Start of AVAILABLE RECORDS
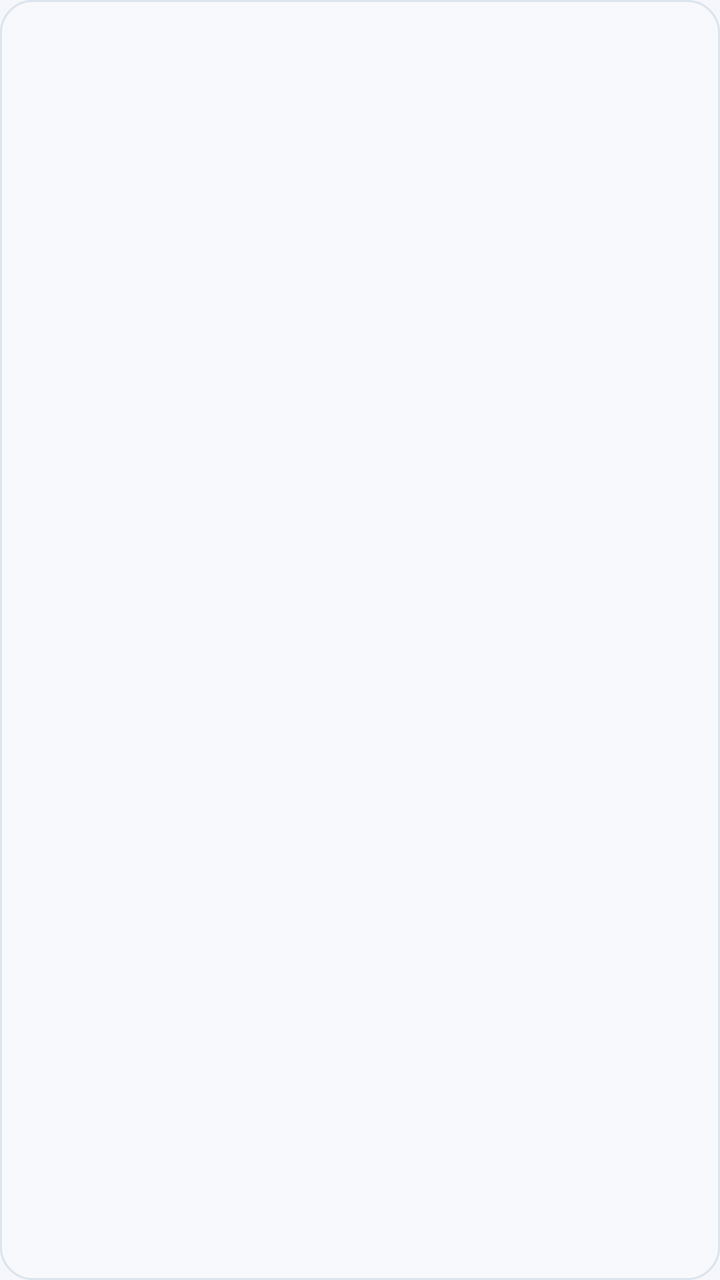
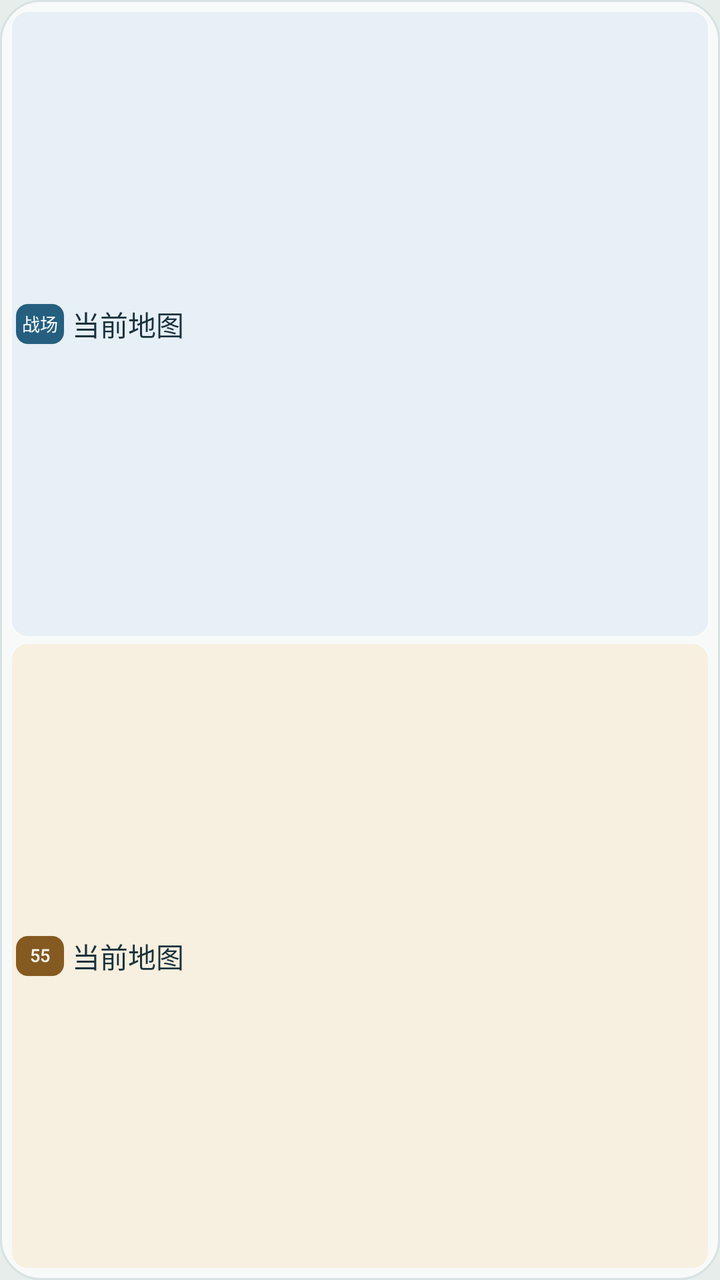

Before-and-after screenshots of an Android layout around one commit, followed by the original layout XML and the change that was made.
<!-- AndroidManifest.xml: application theme Theme.FF14Widgets -->
<!-- res/layout/pvp_widget_mini.xml -->
<?xml version="1.0" encoding="utf-8"?>
<FrameLayout xmlns:android="http://schemas.android.com/apk/res/android" android:id="@+id/widget_root"
 android:layout_width="match_parent" android:layout_height="match_parent" android:background="@drawable/pvp_widget_solid" android:foreground="@drawable/pvp_widget_feedback">
 <ImageView android:id="@+id/pvp_background" android:layout_width="match_parent" android:layout_height="match_parent" android:src="@drawable/pvp_widget_solid" android:scaleType="fitXY" android:importantForAccessibility="no" android:contentDescription="@null"/>
 <LinearLayout android:id="@+id/pvp_content" android:layout_width="match_parent" android:layout_height="match_parent" android:orientation="vertical" android:padding="6dp" android:gravity="center_vertical">
  <TextView android:id="@+id/pvp_heading" style="@style/PvpHeading" android:visibility="gone"/>
  <TextView android:id="@+id/pvp_front_label" style="@style/PvpLabel" android:visibility="gone"/>
  <TextView android:id="@+id/pvp_front_current" style="@style/PvpMap" android:textSize="12sp" android:maxLines="1" android:layout_marginTop="0dp"/>
  <TextView android:id="@+id/pvp_crystal_label" style="@style/PvpLabel" android:visibility="gone"/>
  <TextView android:id="@+id/pvp_crystal_current" style="@style/PvpMap" android:textSize="12sp" android:maxLines="1" android:layout_marginTop="4dp"/>
  <TextView android:id="@+id/pvp_status" style="@style/PvpLabel" android:visibility="gone"/>
 </LinearLayout>
</FrameLayout>
<!-- resources referenced by this layout -->
<resources>
  <!-- drawable pvp_widget_feedback (drawable) -->
  <?xml version="1.0" encoding="utf-8"?>
  <ripple xmlns:android="http://schemas.android.com/apk/res/android" android:color="@color/pvp_ripple">
   <item android:id="@android:id/mask">
    <shape android:shape="rectangle"><solid android:color="#FFFFFFFF"/><corners android:radius="16dp"/></shape>
   </item>
  </ripple>
  <!-- drawable pvp_widget_solid (drawable) -->
  <?xml version="1.0" encoding="utf-8"?>
  <shape xmlns:android="http://schemas.android.com/apk/res/android" android:shape="rectangle">
   <solid android:color="@color/pvp_surface"/>
   <corners android:radius="16dp"/>
   <stroke android:width="1dp" android:color="@color/pvp_line"/>
  </shape>
  <style name="PvpMap" parent="PvpText">
    <item name="android:textSize">16sp</item>
    <item name="android:fontFamily">sans-serif-medium</item>
    <item name="android:layout_marginTop">3dp</item>
    <item name="android:maxLines">2</item>
    <item name="android:ellipsize">end</item>
   </style>
  <style name="Theme.FF14Widgets" parent="android:style/Theme.Material.Light.NoActionBar">
    <item name="android:fontFamily">sans</item>
    <item name="android:windowLightStatusBar">true</item>
    <item name="android:statusBarColor">#EEF3F9</item>
    <item name="android:navigationBarColor">#EEF3F9</item>
    <item name="android:windowBackground">#F5F7FA</item>
   </style>
  <color name="pvp_surface">#F7F9FC</color>
  <color name="pvp_line">#DCE4ED</color>
  <color name="pvp_muted">#526477</color>
  <color name="pvp_text">#172B42</color>
  <!-- unchanged entries left out for length: 4 -->
</resources>

<!-- the commit's change to res/layout/pvp_widget_mini.xml (unified diff, before → after) -->
@@ -2,12 +2,20 @@
 <FrameLayout xmlns:android="http://schemas.android.com/apk/res/android" android:id="@+id/widget_root"
  android:layout_width="match_parent" android:layout_height="match_parent" android:background="@drawable/pvp_widget_solid" android:foreground="@drawable/pvp_widget_feedback">
  <ImageView android:id="@+id/pvp_background" android:layout_width="match_parent" android:layout_height="match_parent" android:src="@drawable/pvp_widget_solid" android:scaleType="fitXY" android:importantForAccessibility="no" android:contentDescription="@null"/>
- <LinearLayout android:id="@+id/pvp_content" android:layout_width="match_parent" android:layout_height="match_parent" android:orientation="vertical" android:padding="6dp" android:gravity="center_vertical">
-  <TextView android:id="@+id/pvp_heading" style="@style/PvpHeading" android:visibility="gone"/>
-  <TextView android:id="@+id/pvp_front_label" style="@style/PvpLabel" android:visibility="gone"/>
-  <TextView android:id="@+id/pvp_front_current" style="@style/PvpMap" android:textSize="12sp" android:maxLines="1" android:layout_marginTop="0dp"/>
-  <TextView android:id="@+id/pvp_crystal_label" style="@style/PvpLabel" android:visibility="gone"/>
-  <TextView android:id="@+id/pvp_crystal_current" style="@style/PvpMap" android:textSize="12sp" android:maxLines="1" android:layout_marginTop="4dp"/>
-  <TextView android:id="@+id/pvp_status" style="@style/PvpLabel" android:visibility="gone"/>
+ <include layout="@layout/pvp_compact_rows"/>
+</FrameLayout>
+<!-- res/layout/pvp_compact_rows.xml (included above) -->
+<?xml version="1.0" encoding="utf-8"?>
+<LinearLayout xmlns:android="http://schemas.android.com/apk/res/android" android:id="@+id/pvp_content"
+ android:layout_width="match_parent" android:layout_height="match_parent" android:orientation="vertical" android:padding="6dp">
+ <TextView android:id="@+id/pvp_heading" style="@style/PvpHeading" android:visibility="gone"/>
+ <LinearLayout style="@style/PvpCompactRow" android:background="@drawable/widget_front_lane">
+  <TextView android:id="@+id/pvp_front_label" style="@style/PvpCompactBadge" android:text="@string/pvp_short_frontline" android:contentDescription="@string/pvp_picker_frontline_description" android:textColor="@color/pvp_surface" android:background="@drawable/widget_front_badge"/>
+  <TextView android:id="@+id/pvp_front_current" style="@style/PvpCompactMap" android:text="@string/pvp_picker_map"/>
  </LinearLayout>
-</FrameLayout>
+ <LinearLayout style="@style/PvpCompactRow" android:layout_marginTop="4dp" android:background="@drawable/widget_crystal_lane">
+  <TextView android:id="@+id/pvp_crystal_label" style="@style/PvpCompactBadge" android:text="@string/pvp_short_crystalline" android:contentDescription="@string/pvp_picker_crystalline_description" android:textColor="@color/pvp_surface" android:background="@drawable/widget_crystal_badge"/>
+  <TextView android:id="@+id/pvp_crystal_current" style="@style/PvpCompactMap" android:text="@string/pvp_picker_map"/>
+ </LinearLayout>
+ <TextView android:id="@+id/pvp_status" style="@style/PvpLabel" android:visibility="gone"/>
+</LinearLayout>
<!-- resource entries referenced after the edit -->
@@ -4,34 +4,93 @@
   <?xml version="1.0" encoding="utf-8"?>
   <ripple xmlns:android="http://schemas.android.com/apk/res/android" android:color="@color/pvp_ripple">
    <item android:id="@android:id/mask">
-    <shape android:shape="rectangle"><solid android:color="#FFFFFFFF"/><corners android:radius="16dp"/></shape>
+    <shape android:shape="rectangle"><solid android:color="#FFFFFFFF"/><corners android:radius="20dp"/></shape>
    </item>
   </ripple>
   <!-- drawable pvp_widget_solid (drawable) -->
   <?xml version="1.0" encoding="utf-8"?>
   <shape xmlns:android="http://schemas.android.com/apk/res/android" android:shape="rectangle">
    <solid android:color="@color/pvp_surface"/>
-   <corners android:radius="16dp"/>
+   <corners android:radius="20dp"/>
    <stroke android:width="1dp" android:color="@color/pvp_line"/>
   </shape>
+  <!-- drawable widget_crystal_badge (drawable) -->
+  <shape xmlns:android="http://schemas.android.com/apk/res/android" android:shape="rectangle">
+   <solid android:color="@color/pvp_crystal"/><corners android:radius="6dp"/>
+  </shape>
+  <!-- drawable widget_crystal_lane (drawable) -->
+  <shape xmlns:android="http://schemas.android.com/apk/res/android" android:shape="rectangle">
+   <solid android:color="@color/pvp_crystal_tint"/><corners android:radius="8dp"/>
+  </shape>
+  <!-- drawable widget_front_badge (drawable) -->
+  <shape xmlns:android="http://schemas.android.com/apk/res/android" android:shape="rectangle">
+   <solid android:color="@color/pvp_frontline"/><corners android:radius="6dp"/>
+  </shape>
+  <!-- drawable widget_front_lane (drawable) -->
+  <shape xmlns:android="http://schemas.android.com/apk/res/android" android:shape="rectangle">
+   <solid android:color="@color/pvp_front_tint"/><corners android:radius="8dp"/>
+  </shape>
+  <string name="pvp_picker_crystalline_description">水晶冲突当前地图</string>
+  <string name="pvp_picker_frontline_description">纷争前线当前地图</string>
+  <string name="pvp_picker_map">当前地图</string>
+  <string name="pvp_short_crystalline">55</string>
+  <string name="pvp_short_frontline">战场</string>
+  <style name="PvpCompactBadge" parent="PvpLabel">
+    <item name="android:layout_width">24dp</item>
+    <item name="android:layout_height">20dp</item>
+    <item name="android:gravity">center</item>
+    <item name="android:fontFamily">sans-serif-medium</item>
+    <item name="android:maxLines">1</item>
+    <item name="android:autoSizeTextType">uniform</item>
+    <item name="android:autoSizeMinTextSize">5sp</item>
+    <item name="android:autoSizeMaxTextSize">9sp</item>
+    <item name="android:autoSizeStepGranularity">0.5sp</item>
+   </style>
+  <style name="PvpCompactMap" parent="PvpMap">
+    <item name="android:layout_width">0dp</item>
+    <item name="android:layout_height">match_parent</item>
+    <item name="android:layout_weight">1</item>
+    <item name="android:layout_marginLeft">4dp</item>
+    <item name="android:layout_marginTop">0dp</item>
+    <item name="android:autoSizeMaxTextSize">14sp</item>
+   </style>
+  <style name="PvpCompactRow">
+    <item name="android:layout_width">match_parent</item>
+    <item name="android:layout_height">0dp</item>
+    <item name="android:layout_weight">1</item>
+    <item name="android:gravity">center_vertical</item>
+    <item name="android:paddingLeft">2dp</item>
+    <item name="android:paddingRight">4dp</item>
+   </style>
   <style name="PvpMap" parent="PvpText">
+    <item name="android:layout_height">24dp</item>
+    <item name="android:gravity">center_vertical</item>
+    <item name="android:autoSizeTextType">uniform</item>
+    <item name="android:autoSizeMinTextSize">6sp</item>
+    <item name="android:autoSizeMaxTextSize">16sp</item>
+    <item name="android:autoSizeStepGranularity">0.5sp</item>
     <item name="android:textSize">16sp</item>
     <item name="android:fontFamily">sans-serif-medium</item>
     <item name="android:layout_marginTop">3dp</item>
-    <item name="android:maxLines">2</item>
+    <item name="android:maxLines">1</item>
     <item name="android:ellipsize">end</item>
    </style>
   <style name="Theme.FF14Widgets" parent="android:style/Theme.Material.Light.NoActionBar">
     <item name="android:fontFamily">sans</item>
     <item name="android:windowLightStatusBar">true</item>
-    <item name="android:statusBarColor">#EEF3F9</item>
-    <item name="android:navigationBarColor">#EEF3F9</item>
-    <item name="android:windowBackground">#F5F7FA</item>
+    <item name="android:statusBarColor">@color/widget_preview_surface</item>
+    <item name="android:navigationBarColor">@color/widget_preview_surface</item>
+    <item name="android:windowBackground">@color/widget_preview_surface</item>
    </style>
-  <color name="pvp_surface">#F7F9FC</color>
-  <color name="pvp_line">#DCE4ED</color>
-  <color name="pvp_muted">#526477</color>
-  <color name="pvp_text">#172B42</color>
+  <color name="pvp_surface">#F8FAF9</color>
+  <color name="pvp_line">#D8E2E3</color>
+  <color name="pvp_crystal">#855A20</color>
+  <color name="pvp_crystal_tint">#F7EFDF</color>
+  <color name="pvp_frontline">#245F80</color>
+  <color name="pvp_front_tint">#E7EFF7</color>
+  <color name="pvp_muted">#4F6571</color>
+  <color name="widget_preview_surface">#E7EDEB</color>
+  <color name="pvp_text">#18313C</color>
   <!-- unchanged entries left out for length: 4 -->
 </resources>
End of AVAILABLE RECORDS
#### EXERCISE DESCRIPTION:
Show each line of the data that contains the string "ripple".

#### SOLUTION BELOW:
  <ripple xmlns:android="http://schemas.android.com/apk/res/android" android:color="@color/pvp_ripple">
  </ripple>
   <ripple xmlns:android="http://schemas.android.com/apk/res/android" android:color="@color/pvp_ripple">
   </ripple>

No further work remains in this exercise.